• What to do:
Each line that has the string "webkit" must be copied from the records below.

Entries taken from a collection:
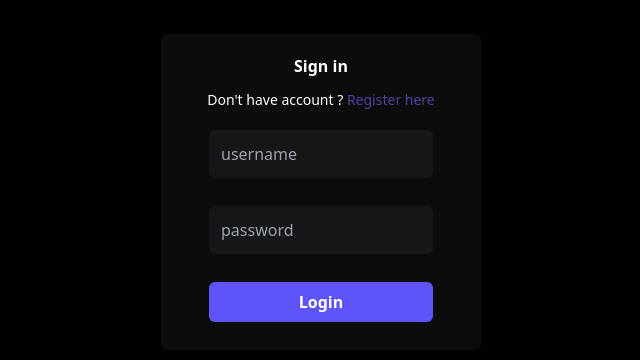
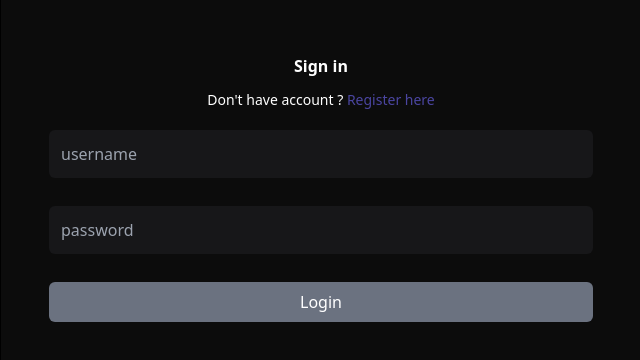
Before and after one commit to svetozar12/headless-cms, a Next.js app in the folder packages/client/: page /login in a window 1280 px wide. Shown: the part 208-568 px from the top of the page, without its empty margins (319-959 px from the left). Built offline with nearby package versions, Linux system fonts and the light colour scheme; no server answers.

Commit message:
finished login page, will continue with the register page

```diff
--- a/packages/client/src/components/Button.tsx
+++ b/packages/client/src/components/Button.tsx
@@ -2,17 +2,30 @@ interface IButtonProps {
   text: string;
   onClick: (e: any) => void;
   type: "button" | "submit" | "reset";
+  isDisabled?: boolean;
 }
 
 const Button = (props: IButtonProps) => {
-  const { text, onClick, type } = props;
+  const { text, onClick, type, isDisabled } = props;
+  if (isDisabled) {
+    return (
+      <button
+        disabled={isDisabled}
+        type={type}
+        className="m-2 cursor-not-allowed rounded-md bg-gray-500 p-2 text-white"
+      >
+        {text}
+      </button>
+    );
+  }
+
   return (
     <div className={"flex items-center justify-center"}>
       <button
         type={type}
         onClick={onClick}
         className={
-          "!text-white m-2 w-full rounded-md bg-mainPurple p-2 font-bold autofill:bg-transparent"
+          "m-2 w-full rounded-md bg-mainPurple p-2 font-bold !text-white duration-200 ease-in-out autofill:bg-transparent hover:opacity-90 active:opacity-80"
         }
       >
         {text}
--- a/packages/client/src/pages/login.tsx
+++ b/packages/client/src/pages/login.tsx
@@ -28,7 +28,7 @@ const LoginPage: NextPage = () => {
 
   return (
     <div className="flex h-screen w-full items-center justify-center bg-mainBlack ">
-      <form className="flex w-1/4 flex-col justify-center gap-3 rounded-md bg-offBlack py-5 px-10">
+      <form className="flex h-2/4 w-5/6 flex-col justify-center gap-3 rounded-md bg-offBlack py-5 px-10 md:w-3/4 xl:w-2/4">
         <Heading type="h1" text="Sign in" />
         <p className="text-center text-sm text-white">
           Don&apos;t have account ?{" "}
@@ -48,7 +48,12 @@ const LoginPage: NextPage = () => {
           placeholder="password"
           onChange={(e) => setPassword(e.target.value)}
         />
-        <Button type="submit" text="Login" onClick={handleSubmit} />
+        <Button
+          type="submit"
+          text="Login"
+          onClick={handleSubmit}
+          isDisabled={!username || !password}
+        />
       </form>
     </div>
   );
--- a/packages/client/src/styles/globals.css
+++ b/packages/client/src/styles/globals.css
@@ -5,14 +5,13 @@
 input:-webkit-autofill,
 input:-webkit-autofill:hover,
 input:-webkit-autofill:focus,
-input:-webkit-autofill:active{
+input:-webkit-autofill:active {
     -webkit-box-shadow: 0 0 0 30px #171719 inset !important;
+    -webkit-text-fill-color: white !important;
+    color: white !important;
 }
 
-input:-webkit-autofill{
-    -webkit-text-fill-color: white !important;
-}
 
-textarea:focus, input:focus{
+textarea:focus, input:focus {
     outline: none;
 }
```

• Response to this exercise:
 input:-webkit-autofill,
 input:-webkit-autofill:hover,
 input:-webkit-autofill:focus,
-input:-webkit-autofill:active{
+input:-webkit-autofill:active {
     -webkit-box-shadow: 0 0 0 30px #171719 inset !important;
+    -webkit-text-fill-color: white !important;
-input:-webkit-autofill{
-    -webkit-text-fill-color: white !important;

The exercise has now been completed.